Wimbledon is just around the corner. This summer the eyes of the world will be upon us once again as the world’s finest tennis players meet at the iconic venue to battle it out while we sip champagne and enjoy fresh strawberries with lashings of cream. Wimbledon is a British institution, and to celebrate the world-famous tournament we’ll be offering a special promotion from the 1st to the 14th of July.
We’ll be giving away a free tennis ball with all orders. That’s right! Absolutely all of them. What better way to enjoy the spirit of Wimbledon with your furry friend? While we don’t expect you to teach your dog to play tennis (they don’t have thumbs which can make holding a racket tricky), they can still get into the spirit of things by playing the next best thing… A nice game of fetch!
Playing fetch is the quintessential activity for happy pet parents (and even happier pets). It’s a fun game for both and involves pet and parent working together in perfect harmony. It not only helps to keep your dog active, but it can also bring the two of you closer together. That said, it can be perplexing to owners when they throw their tennis ball with an exultant cry of “Fetch!”... Only for their cuddly canine to stare back at them blankly as though they’ve just been asked the reciprocal of pi.
If the game of fetch eludes your beloved pet, we’ve compiled this fun tutorial to help you and them get into the Wimbledon spirit together.
Game, set and app!
If your best efforts to teach your pet fetch (or sit, or roll over or any other tricks) are met with frustration time after time, tech-loving pet parents may benefit from a dog training app. While the app won’t do all the work for you, it can provide guidance and support while allowing you to track the progress you and your dog make together. Some good ones include Dogo and Puppr. Okay, so they’re also the ones with the most adorable names. We don’t make the rules!
Whether you choose to use apps to help you to teach your dog this fun game or not, here are some steps to ensure that you’re both fully trained and ready to go by the time Wimbledon rolls around...
Introducing the fetch toy

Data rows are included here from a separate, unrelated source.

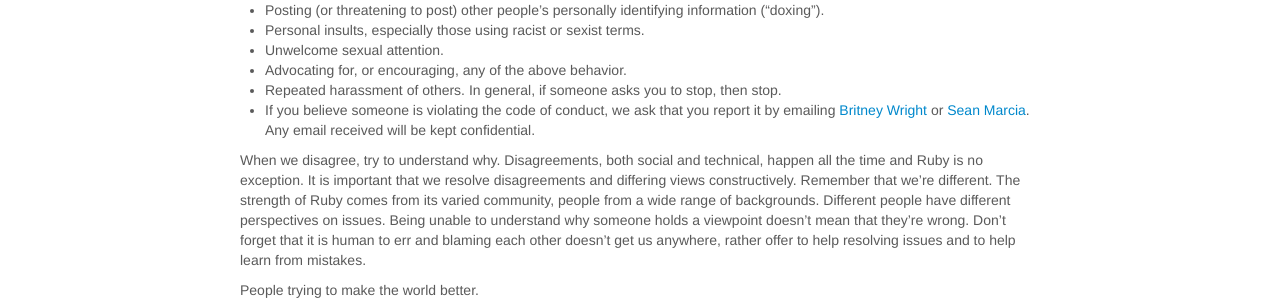
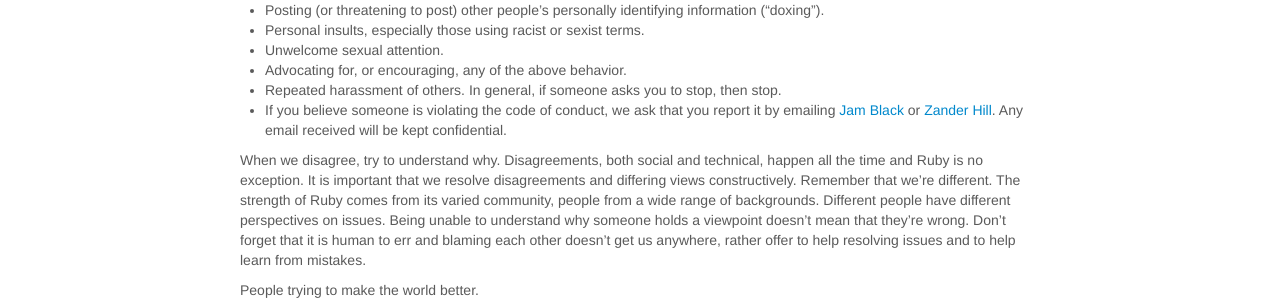
Before and after one commit to rubyforgood/rubyforgood.org--old, a Jekyll site: the page built from coc.md, in a window 1280 px wide and 1080 px high. Shown: the part 700-1000 px from the top of the window. Built offline with Jekyll 4.4.1, drawn with Linux system fonts in a browser that asks for light colours.

Commit message:
Updated the coc with new contacts since britney wont be there this year and it probably makes sense to not have an organizer on there.

```diff
--- a/coc.md
+++ b/coc.md
@@ -26,7 +26,7 @@
 - Unwelcome sexual attention.
 - Advocating for, or encouraging, any of the above behavior.
 - Repeated harassment of others. In general, if someone asks you to stop, then stop.
-- If you believe someone is violating the code of conduct, we ask that you report it by emailing [Britney Wright](mailto:britney@rubyforgood.com) or [Sean Marcia](mailto:sean@rubyforgood.com). Any email received will be kept confidential.
+- If you believe someone is violating the code of conduct, we ask that you report it by emailing [Jam Black](mailto:jam@rubyforgood.com) or [Zander Hill](mailto:zander@rubyforgood.com). Any email received will be kept confidential.
 
 When we disagree, try to understand why. Disagreements, both social and technical, happen all the time and Ruby is no exception. It is important that we resolve disagreements and differing views constructively. Remember that we're different. The strength of Ruby comes from its varied community, people from a wide range of backgrounds. Different people have different perspectives on issues. Being unable to understand why someone holds a viewpoint doesn't mean that they're wrong. Don't forget that it is human to err and blaming each other doesn't get us anywhere, rather offer to help resolving issues and to help learn from mistakes.
 
```
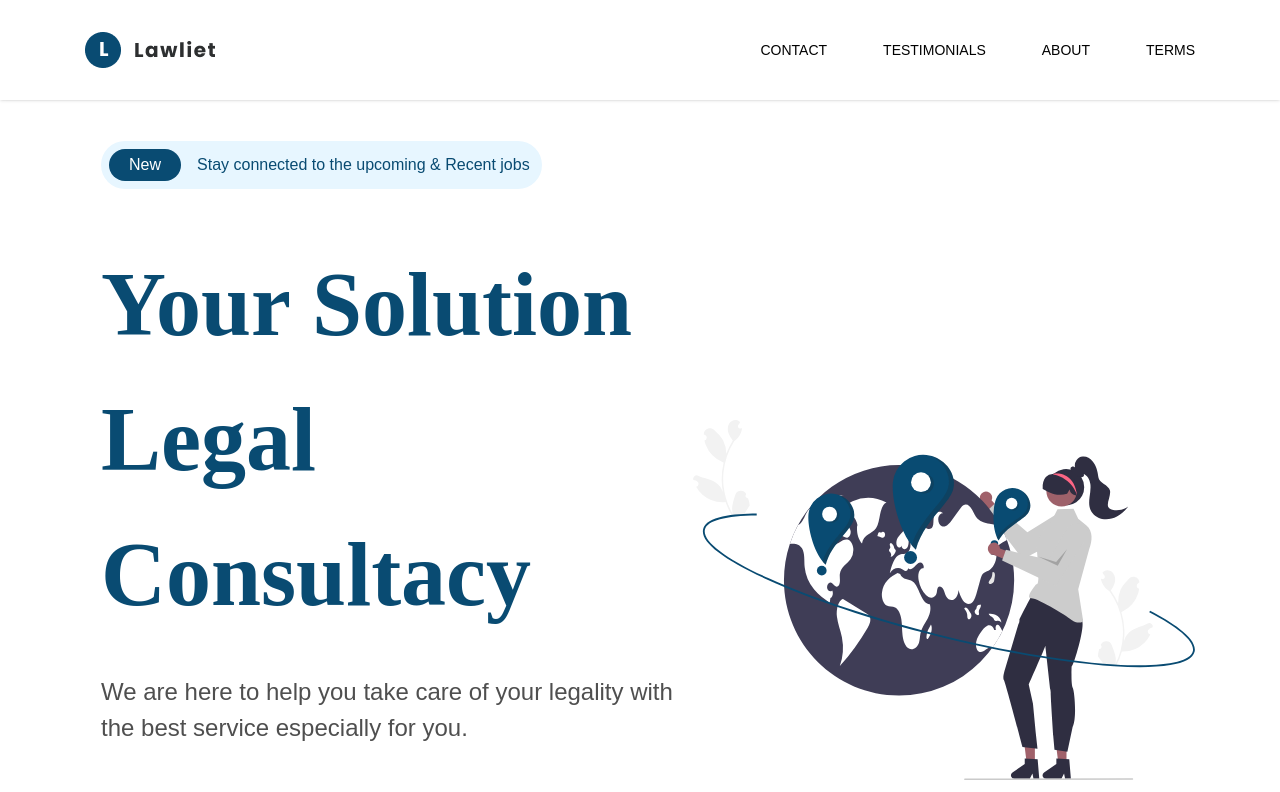
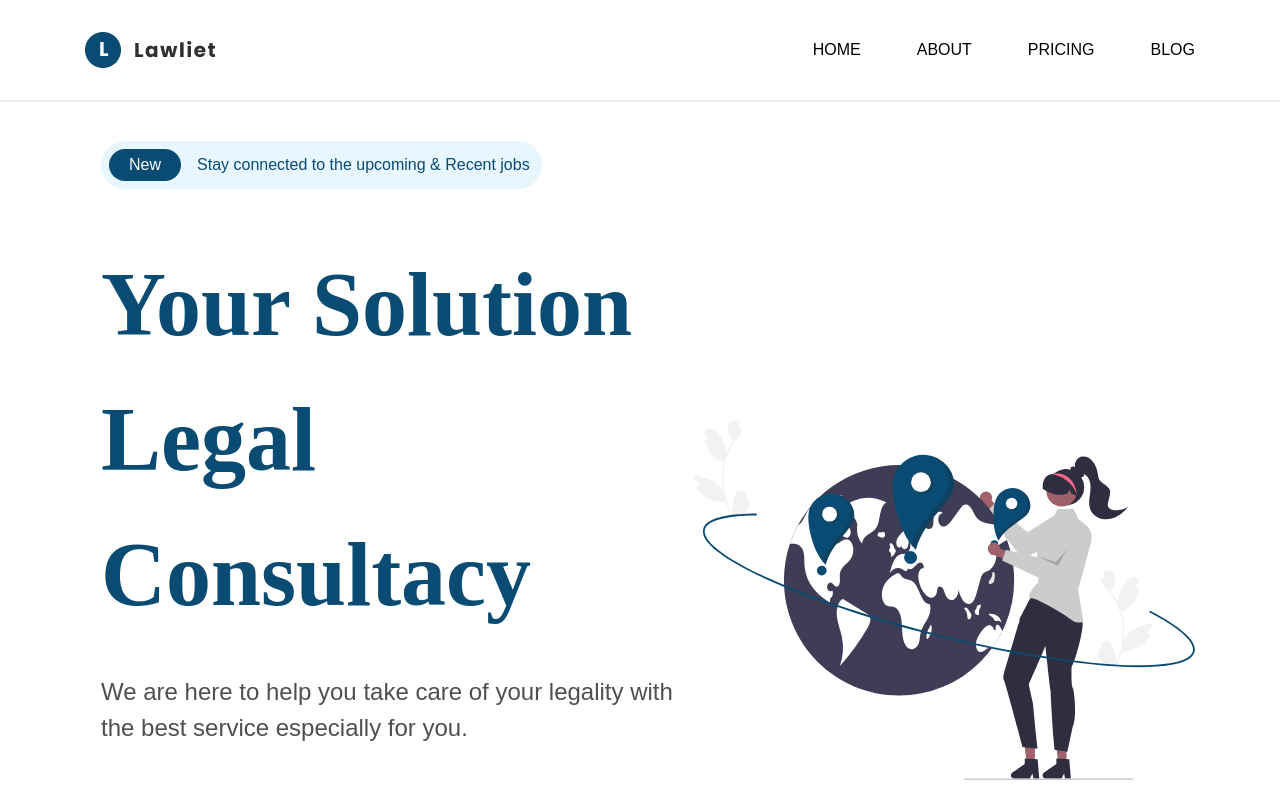
Before and after one commit to kececirecep/Lawyer-Landing-Page, a React (Create React App) app: page / in a window 1280 px wide. Shown: the top 792 px of the page. Built offline with nearby package versions, Linux system fonts and the light colour scheme.

Commit message:
responsive mobile menu

```diff
--- a/src/App.js
+++ b/src/App.js
@@ -11,13 +11,13 @@
 function App() {
   return (
     <div className="">
-       <Header />
+      <Header />
       <Hero />
       <About />
-       <CounterSec />
+      <CounterSec />
       <Testimonial />
       <Contact />
-       <Footer />
+      <Footer />
     </div>
   );
 }
--- a/src/components/Header/Header.jsx
+++ b/src/components/Header/Header.jsx
@@ -5,7 +5,7 @@
 const Header = () => {
     return (
         <div className='shadow py-8 fixed w-full z-50 bg-white'>
-            <div className='container flex'>
+            <div className='container flex items-center'>
                 <Logo />
                 <Menu />
             </div>
--- a/src/components/Header/Menu.jsx
+++ b/src/components/Header/Menu.jsx
@@ -1,13 +1,61 @@
-import React from 'react'
+import React, { useState } from 'react'
+import { NavLink } from 'react-router-dom'
+import { RxHamburgerMenu } from "react-icons/rx";
+import { IoClose } from "react-icons/io5";
+
 
 const Menu = () => {
+  const [mobileMenuToggle, setMobileMenuToggle] = useState(false);
+
+  const menuContent = [
+    {
+      text: "Home",
+      url: "/",
+    }, {
+      text: "About",
+      url: "/",
+    }, {
+      text: "Pricing",
+      url: "/",
+    }, {
+      text: "Blog",
+      url: "/",
+    },
+  ]
+
+  const mobileToggleClick = () => {
+    setMobileMenuToggle(!mobileMenuToggle)
+  }
+
   return (
-    <ul className='uppercase flex items-center gap-14 font-poppins text-14'>
-      <li>Contact</li>
-      <li>TESTIMONIALS</li>
-      <li>about</li>
-      <li>terms</li>
-    </ul>
+    <div>
+      <div className={`fixed top-0 ${mobileMenuToggle ? "left-0" : "-left-[75%]"}  bg-[#000000ce] text-white flex flex-col justify-center items-center text-4xl font-semibold h-full w-[75%] z-50 md:hidden duration-700`}>
+        <ul>
+          {
+            menuContent.map((item, index) => {
+              return (
+                <NavLink to="" key={index}><li className='flex items-center py-4 hover:text-my-pink duration-200'>{item.text}</li></NavLink>
+              )
+            })
+          }
+        </ul>
+      </div>
+      <div className='hidden md:flex'>
+        <ul className='uppercase flex items-center gap-14 font-poppins text-16 font-[500]'>
+          {
+            menuContent.map((item, index) => {
+              return (
+                <NavLink to={item.url} key={index}><li>{item.text}</li></NavLink>
+              )
+            })
+          }
+        </ul>
+      </div>
+
+      <div className='md:hidden flex fixed top-26 right-6 cursor-pointer z-50'>
+        <span className='text-black' onClick={mobileToggleClick}>{mobileMenuToggle ? <IoClose size={"26px"} /> : <RxHamburgerMenu size={"26px"} />}</span>
+      </div>
+    </div>
   )
 }
 
```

You can start the game of fetch with your new tennis ball or any other aerodynamic toy of your choice. However, we’d advise against playing fetch with a stick. While it may be a time honoured tradition it can also lead to nasty injuries from tongue splinters to punctured eyes. Once you’ve decided on a good toy, you need to help your dog to build a relationship with it so that they can get excited about the game. If your dog hasn’t taken to fetch before it may be because they have no investment what was thrown or know that it was thrown for them.
Place your chosen toy close to you. As your dog gets closer to it, click on your clicker (or your in-app clicker) and give them a healthy dose of praise and a treat. If they touch their nose to the toy, repeat the process. This will help your dog to build positive associations with the fetch toy and will make the game more fun in the long run.
Get the toy moving
Now your dog associates the fetch toy with fuss and goodies. Great! The next step is moving it around so that you that the dog has to go out of their way to get it. Don’t throw it just yet. Just establish it as a moving object. Hold it at arm’s length and move it in different directions. Every time that cold wet nose touches the toy, reward your dog with some love and a treat.
Repeat this process until the dog has learned to follow the fetch toy.
Teaching grabbing behaviours
Now it’s time to start conditioning your dog to grab the fetch toy in their mouth. Place it on the ground at about arm's length but within reach. If your dog touches the toy with its nose as before, don’t reward it with a treat just yet. Give it some time to get curious about the toy. When it starts to nibble, bite or lick the toy, reward the behaviour in the usual way.
When they get around to picking the fetch toy in their mouths this is your cue to shower your beloved pet with treats and attention. Your dog now has the skills they need to start playing fetch!
Now your dog knows that picking up the fetch toy with their mouths leads to all-round merriment, we need to get them used to the mechanics of the game in a safe and stress-free environment. Starting out in the home is a good idea so long as you start small (the last thing you want is the fetch toy to start wreaking havoc around your house).
Start out by tossing the fetch toy just a couple of feet away. When they pick it up, click your clicker, treat and praise them. Repeat this until they have it down to an art, then combine this with the “come” command to get them to come to you with the fetch toy. When they bring it to you, take it from them, click, treat and fuss.
Take some time to throw the fetch toy farther and farther away (without destroying any picture frames or vases) until both of you are confident that you’ve mastered how the game works.
Taking the game outside
Believe it or not, this can be more complicated than you might expect. Don’t forget that your dog has been practicing in a familiar space where their scent is everywhere. Next, you’ll be taking the game into an environment where the distraction of new sights, sounds, and smells are plentiful.
If possible, start out in your back garden or another enclosed space. Or at the very least a walled off area like a local park. Practice your game in an off-peak time where there will be fewer people and (crucially) fewer other dogs.
Make sure you bring plenty of yummy treats with you to keep up the positive reinforcement and start off small, throwing the toy just a few feet away before going for increasingly robust and ambitious throws.
By the time Wimbledon comes around, the two of you will be volleying your new tennis ball back and forth like champs!